--- EXERCISE DIRECTIONS ---
Every line of the records that holds the word "Users" should be copied out.

--- MATERIAL PROVIDED ---
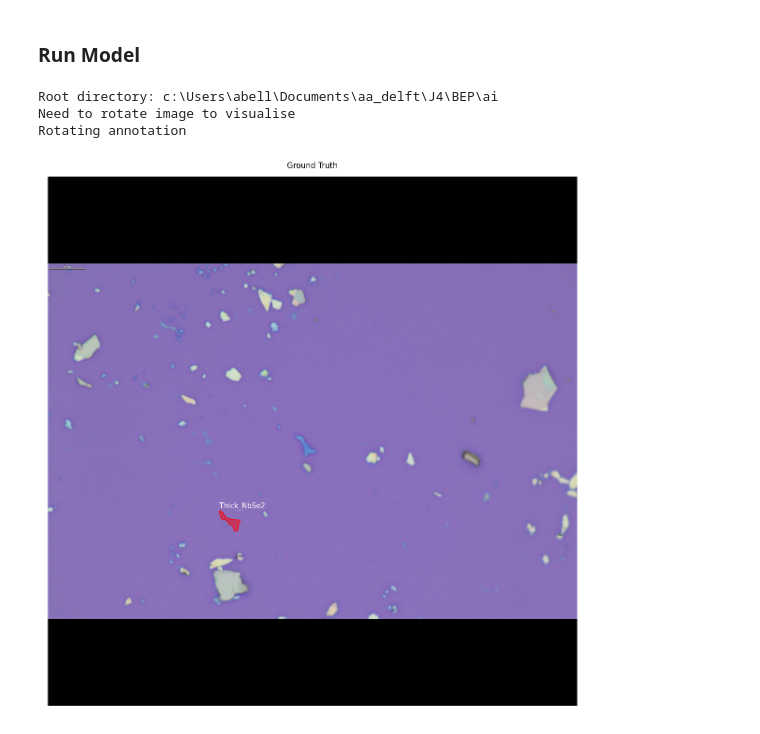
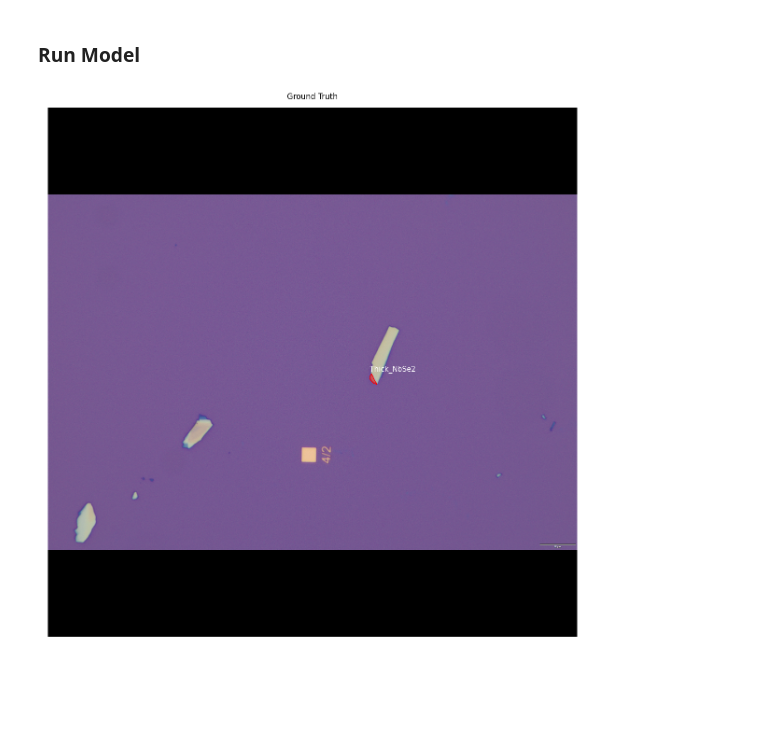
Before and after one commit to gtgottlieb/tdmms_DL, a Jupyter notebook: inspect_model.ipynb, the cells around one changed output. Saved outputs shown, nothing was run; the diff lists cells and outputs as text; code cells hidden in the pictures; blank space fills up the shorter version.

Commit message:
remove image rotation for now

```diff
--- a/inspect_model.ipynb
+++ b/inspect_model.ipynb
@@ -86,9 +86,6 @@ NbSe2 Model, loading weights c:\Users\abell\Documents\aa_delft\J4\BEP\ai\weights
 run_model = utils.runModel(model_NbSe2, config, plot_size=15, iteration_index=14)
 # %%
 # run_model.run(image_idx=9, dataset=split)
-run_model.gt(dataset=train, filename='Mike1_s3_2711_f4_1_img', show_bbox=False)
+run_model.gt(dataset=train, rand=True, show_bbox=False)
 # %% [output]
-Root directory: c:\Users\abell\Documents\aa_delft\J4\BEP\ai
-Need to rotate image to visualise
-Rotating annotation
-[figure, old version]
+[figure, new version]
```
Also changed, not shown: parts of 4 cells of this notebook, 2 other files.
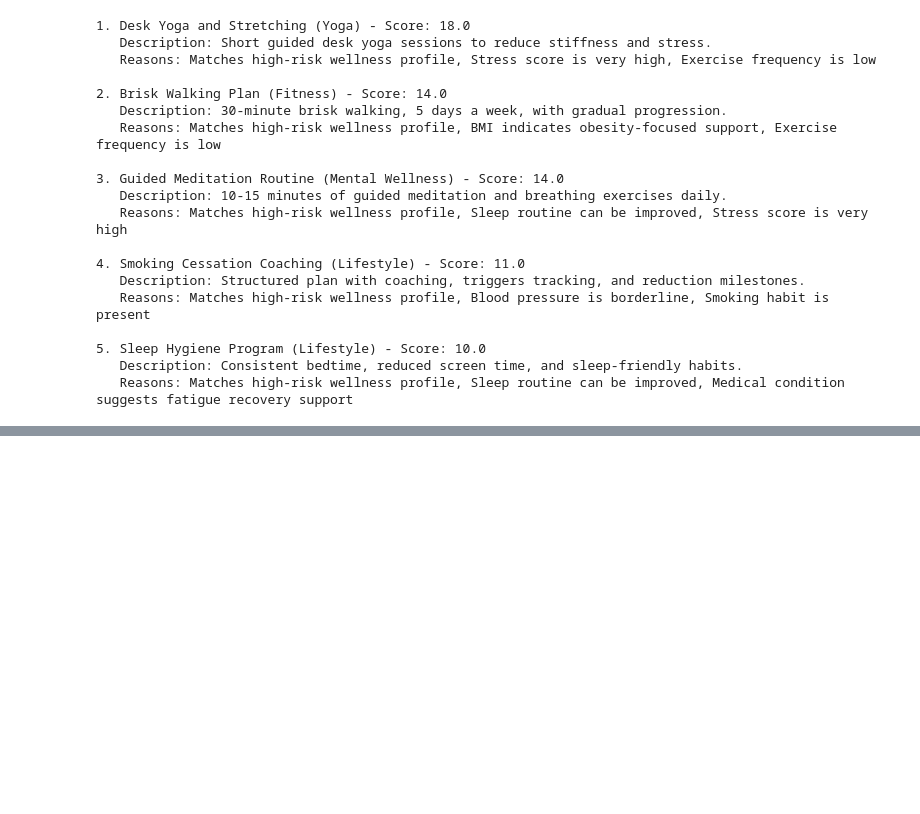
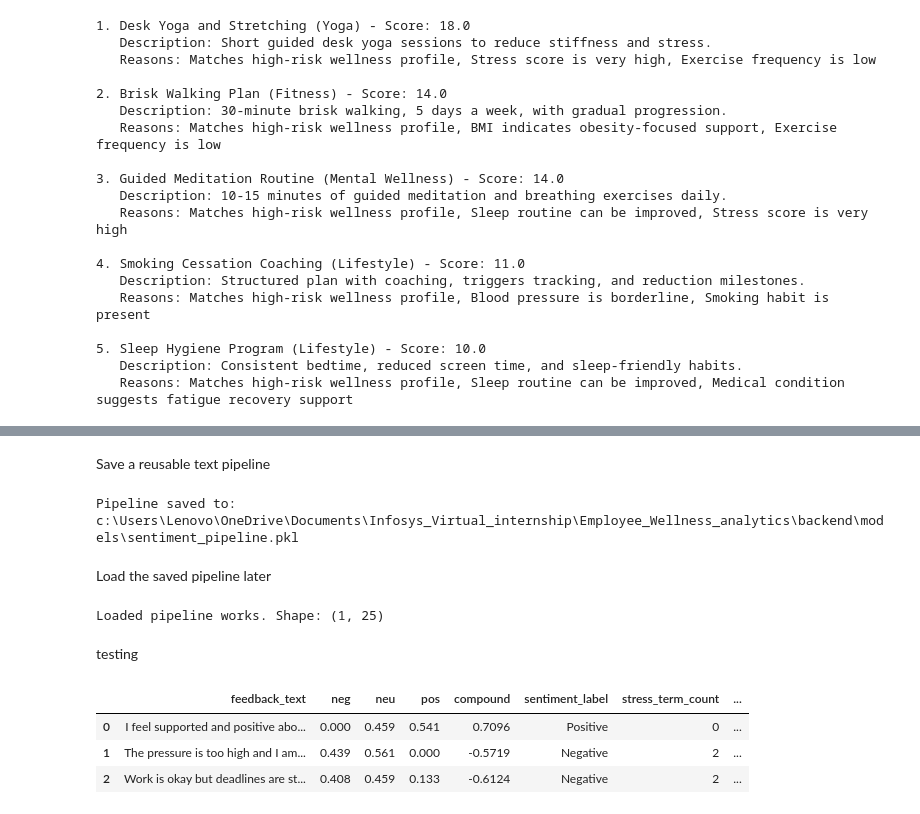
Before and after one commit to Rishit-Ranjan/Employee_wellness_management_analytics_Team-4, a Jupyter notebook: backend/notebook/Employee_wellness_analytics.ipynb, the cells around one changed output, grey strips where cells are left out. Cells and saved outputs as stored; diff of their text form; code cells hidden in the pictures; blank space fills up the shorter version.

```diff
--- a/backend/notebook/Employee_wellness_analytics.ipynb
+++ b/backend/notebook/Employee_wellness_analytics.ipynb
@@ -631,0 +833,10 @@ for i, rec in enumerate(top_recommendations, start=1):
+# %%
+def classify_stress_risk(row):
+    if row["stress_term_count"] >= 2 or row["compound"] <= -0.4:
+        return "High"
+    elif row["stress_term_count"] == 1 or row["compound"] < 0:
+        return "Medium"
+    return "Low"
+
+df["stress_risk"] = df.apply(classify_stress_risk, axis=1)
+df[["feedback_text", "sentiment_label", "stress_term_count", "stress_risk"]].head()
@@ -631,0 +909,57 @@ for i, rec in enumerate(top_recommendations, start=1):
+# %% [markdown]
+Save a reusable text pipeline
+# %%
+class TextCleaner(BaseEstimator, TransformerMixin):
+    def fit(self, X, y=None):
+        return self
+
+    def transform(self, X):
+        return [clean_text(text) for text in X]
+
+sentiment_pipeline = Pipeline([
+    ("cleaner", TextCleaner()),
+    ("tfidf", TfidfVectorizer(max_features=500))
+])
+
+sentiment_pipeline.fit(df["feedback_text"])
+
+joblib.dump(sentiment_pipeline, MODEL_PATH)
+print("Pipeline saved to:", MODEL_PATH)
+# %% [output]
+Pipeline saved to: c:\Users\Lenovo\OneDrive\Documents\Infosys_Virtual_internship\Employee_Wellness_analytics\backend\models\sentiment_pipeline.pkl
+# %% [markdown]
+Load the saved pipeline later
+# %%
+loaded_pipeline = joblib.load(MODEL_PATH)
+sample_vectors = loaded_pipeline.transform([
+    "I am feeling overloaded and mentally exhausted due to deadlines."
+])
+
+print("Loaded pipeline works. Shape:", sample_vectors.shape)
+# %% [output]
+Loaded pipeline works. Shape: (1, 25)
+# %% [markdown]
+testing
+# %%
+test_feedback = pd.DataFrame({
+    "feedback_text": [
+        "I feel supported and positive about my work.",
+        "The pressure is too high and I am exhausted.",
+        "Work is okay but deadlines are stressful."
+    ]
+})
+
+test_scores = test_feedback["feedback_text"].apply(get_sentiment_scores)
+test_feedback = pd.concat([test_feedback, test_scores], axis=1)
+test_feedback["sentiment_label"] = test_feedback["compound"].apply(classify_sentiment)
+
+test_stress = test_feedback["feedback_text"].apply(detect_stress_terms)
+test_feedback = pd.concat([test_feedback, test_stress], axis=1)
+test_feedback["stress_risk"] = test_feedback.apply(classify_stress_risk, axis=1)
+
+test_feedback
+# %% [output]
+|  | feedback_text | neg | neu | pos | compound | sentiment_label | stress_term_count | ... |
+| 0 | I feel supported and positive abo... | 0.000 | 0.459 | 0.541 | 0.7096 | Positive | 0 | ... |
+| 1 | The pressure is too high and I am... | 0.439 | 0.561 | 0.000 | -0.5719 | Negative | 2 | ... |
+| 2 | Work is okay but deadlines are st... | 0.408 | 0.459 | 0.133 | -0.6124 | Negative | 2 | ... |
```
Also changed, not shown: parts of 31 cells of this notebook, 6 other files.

--- ANSWER BELOW ---
@@ -86,9 +86,6 @@ NbSe2 Model, loading weights c:\Users\abell\Documents\aa_delft\J4\BEP\ai\weights
-Root directory: c:\Users\abell\Documents\aa_delft\J4\BEP\ai
+Pipeline saved to: c:\Users\Lenovo\OneDrive\Documents\Infosys_Virtual_internship\Employee_Wellness_analytics\backend\models\sentiment_pipeline.pkl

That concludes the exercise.